Centralised protection orders would assist with the current backlog that exists. More information needs to be provided to community members on the centralised protection order process and for magistrates to consider the application immediately. This could provide greater safety for complainants.
On complainants withdrawing cases, she said that whilst MOSAIC would prefer that people do not withdraw cases, it had to respect the lived experiences of people and how this causes complainants to withdraw their cases. MOSAIC asked that the Committee think about this matter and to ask magistrates for submissions on this.
Ms Rehse noted the increase in online domestic violence and said that domestic violence tends to move online once a protection order has been issued. She believed that the Bill had made progress on how to deal with this. What needed to be considered was how the information could be presented to the court and make it into the protection order application. She believed that centralised orders would assist this.
She admitted that dealing with police officers who commit acts of GBV has proved to be difficult. The question should be how the whole of society can work together to humanise the police service. When recruiting officers, SAPS should ensure that police officers are equipped with the necessary skills to deal with domestic violence matters. In addition, harsh disciplinary measures should be employed for those who contravene the regulations.
The Chairperson thanked MOSAIC for the submission. He cautioned against singling out only police officers as officials who commit abusive acts. A magistrate or a prosecutor could also engage in domestic violence. It is a societal issue that needs to be addressed. He was impressed by several of the suggestions made by MOSAIC and this would assist in creating legislation that is implementable and can change society. There is a tendency to believe that GBV only affects a certain group of people, which is incorrect.
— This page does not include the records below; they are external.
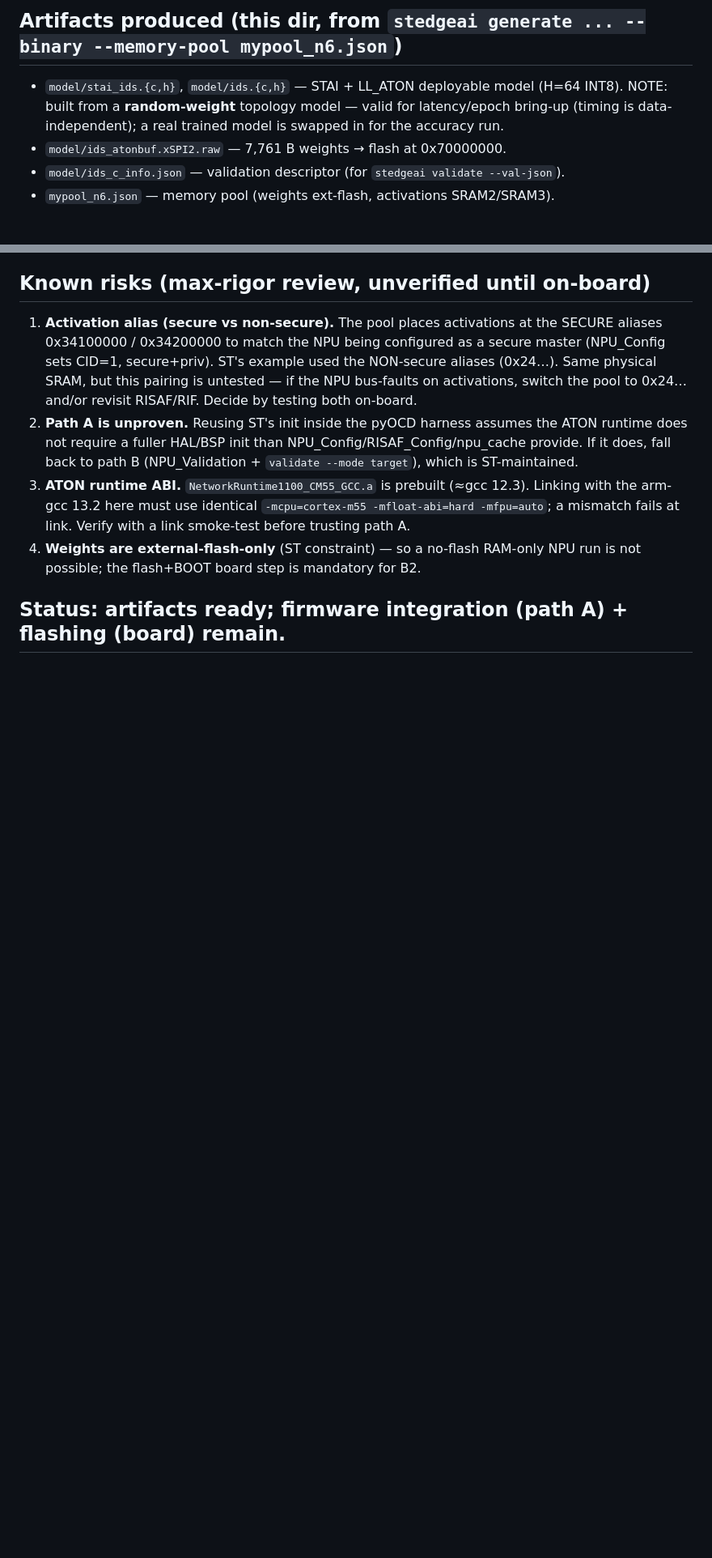
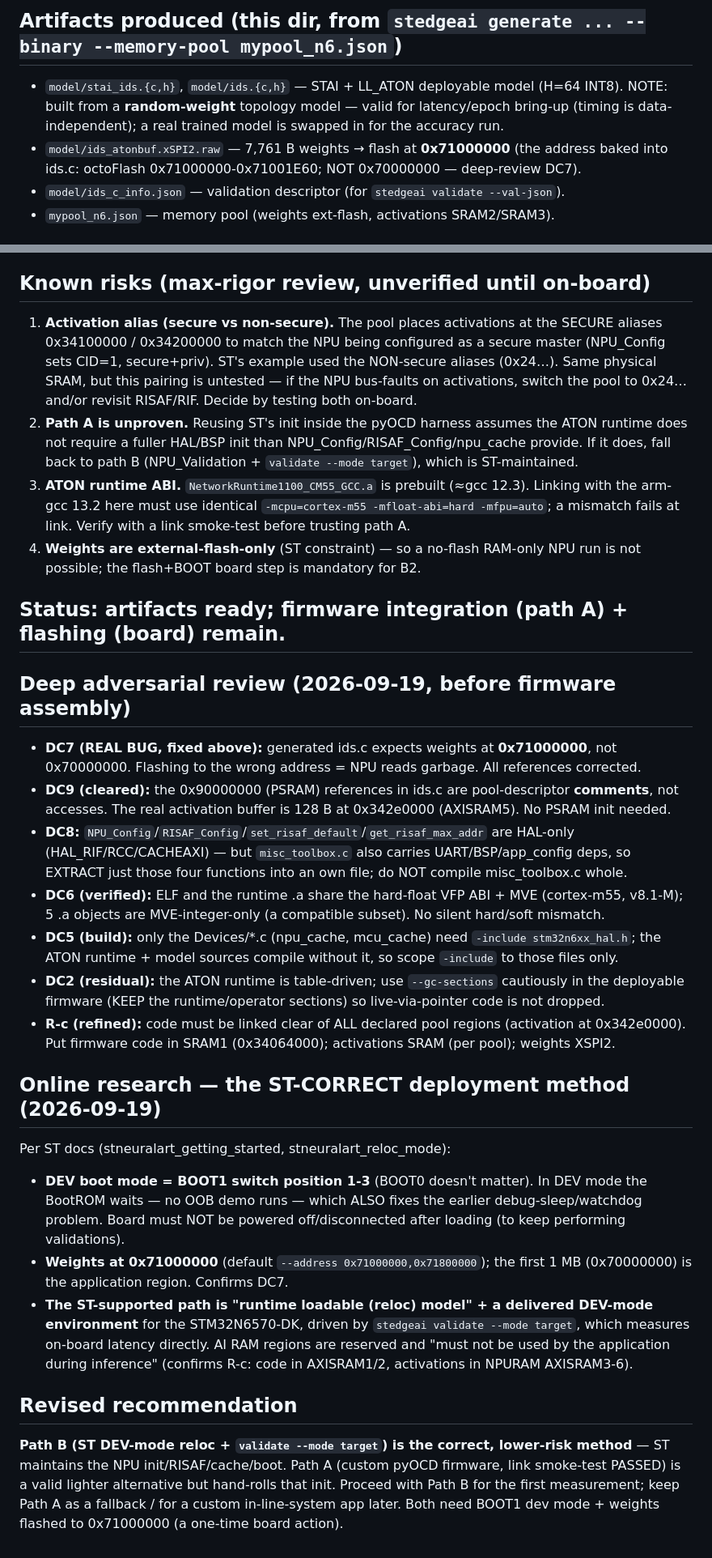
Before and after one commit to thc1006/SpikeIDS-MCU, a Markdown page: firmware/n6b/PLAN.md, 2 parts joined by grey strips. Shown at 81% size. GitHub-like rendering; blank space fills up the shorter version.

Commit message:
v4: deep review + online research — DC7 weight-address bug fixed, ST-correct path identified
Deeper adversarial review of the B2 phase (per standing rule), with ST
docs consulted for the correct method:
- DC7 (REAL BUG, fixed): generated ids.c expects weights at 0x71000000,
  not 0x70000000 (my earlier plan was wrong -> NPU would read garbage).
- DC9 (cleared): 0x90000000/PSRAM refs in ids.c are pool-descriptor
  comments, not accesses; activation is 128 B at 0x342e0000 (SRAM). No
  PSRAM init needed.
- DC6 verified (ELF/.a share hard-float VFP + MVE ABI); DC5 scoped
  -include to Devices only; DC8 (extract NPU init, not whole misc_toolbox).
- Research: the ST-supported method is DEV boot mode (BOOT1 pos 1-3) +
  the delivered reloc/validation environment + 'validate --mode target'
  (measures on-board latency directly). DEV mode also fixes the earlier
  debug-sleep/watchdog issue. Revised recommendation: Path B (ST-correct,
  lower-risk) for the first measurement; Path A (custom, link-proven) as
  fallback. Both need BOOT1 dev + weights at 0x71000000.

```diff
--- a/firmware/n6b/PLAN.md
+++ b/firmware/n6b/PLAN.md
@@ -14,7 +14,8 @@ POOL_NPU 0x34200000 — regions the pyOCD takeover harness controls).
 - `model/stai_ids.{c,h}`, `model/ids.{c,h}` — STAI + LL_ATON deployable model (H=64 INT8).
   NOTE: built from a **random-weight** topology model — valid for latency/epoch bring-up (timing is
   data-independent); a real trained model is swapped in for the accuracy run.
-- `model/ids_atonbuf.xSPI2.raw` — 7,761 B weights → flash at 0x70000000.
+- `model/ids_atonbuf.xSPI2.raw` — 7,761 B weights → flash at **0x71000000** (the address
+  baked into ids.c: octoFlash 0x71000000-0x71001E60; NOT 0x70000000 — deep-review DC7).
 - `model/ids_c_info.json` — validation descriptor (for `stedgeai validate --val-json`).
 - `mypool_n6.json` — memory pool (weights ext-flash, activations SRAM2/SRAM3).
 
@@ -58,3 +60,39 @@ rcc(+ex), cortex, pwr(+ex). Runtime lib: `NetworkRuntime1100_CM55_GCC.a` (in the
    possible; the flash+BOOT board step is mandatory for B2.
 
 ## Status: artifacts ready; firmware integration (path A) + flashing (board) remain.
+
+## Deep adversarial review (2026-09-19, before firmware assembly)
+- **DC7 (REAL BUG, fixed above):** generated ids.c expects weights at **0x71000000**, not
+  0x70000000. Flashing to the wrong address = NPU reads garbage. All references corrected.
+- **DC9 (cleared):** the 0x90000000 (PSRAM) references in ids.c are pool-descriptor **comments**,
+  not accesses. The real activation buffer is 128 B at 0x342e0000 (AXISRAM5). No PSRAM init needed.
+- **DC8:** `NPU_Config`/`RISAF_Config`/`set_risaf_default`/`get_risaf_max_addr` are HAL-only
+  (HAL_RIF/RCC/CACHEAXI) — but `misc_toolbox.c` also carries UART/BSP/app_config deps, so EXTRACT
+  just those four functions into an own file; do NOT compile misc_toolbox.c whole.
+- **DC6 (verified):** ELF and the runtime .a share the hard-float VFP ABI + MVE (cortex-m55,
+  v8.1-M); 5 .a objects are MVE-integer-only (a compatible subset). No silent hard/soft mismatch.
+- **DC5 (build):** only the Devices/*.c (npu_cache, mcu_cache) need `-include stm32n6xx_hal.h`;
+  the ATON runtime + model sources compile without it, so scope `-include` to those files only.
+- **DC2 (residual):** the ATON runtime is table-driven; use `--gc-sections` cautiously in the
+  deployable firmware (KEEP the runtime/operator sections) so live-via-pointer code is not dropped.
+- **R-c (refined):** code must be linked clear of ALL declared pool regions (activation at
+  0x342e0000). Put firmware code in SRAM1 (0x34064000); activations SRAM (per pool); weights XSPI2.
+
+## Online research — the ST-CORRECT deployment method (2026-09-19)
+Per ST docs (stneuralart_getting_started, stneuralart_reloc_mode):
+- **DEV boot mode = BOOT1 switch position 1-3** (BOOT0 doesn't matter). In DEV mode the BootROM
+  waits — no OOB demo runs — which ALSO fixes the earlier debug-sleep/watchdog problem. Board must
+  NOT be powered off/disconnected after loading (to keep performing validations).
+- **Weights at 0x71000000** (default `--address 0x71000000,0x71800000`); the first 1 MB (0x70000000)
+  is the application region. Confirms DC7.
+- **The ST-supported path is "runtime loadable (reloc) model" + a delivered DEV-mode environment**
+  for the STM32N6570-DK, driven by `stedgeai validate --mode target`, which measures on-board
+  latency directly. AI RAM regions are reserved and "must not be used by the application during
+  inference" (confirms R-c: code in AXISRAM1/2, activations in NPURAM AXISRAM3-6).
+
+## Revised recommendation
+**Path B (ST DEV-mode reloc + `validate --mode target`) is the correct, lower-risk method** — ST
+maintains the NPU init/RISAF/cache/boot. Path A (custom pyOCD firmware, link smoke-test PASSED) is
+a valid lighter alternative but hand-rolls that init. Proceed with Path B for the first measurement;
+keep Path A as a fallback / for a custom in-line-system app later. Both need BOOT1 dev mode +
+weights flashed to 0x71000000 (a one-time board action).
```
Also changed, not shown: other parts of firmware/n6b/PLAN.md (+2 -1 lines).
He emphasised that the Committee should give equal weight to both oral and written submissions.
The meeting was adjourned.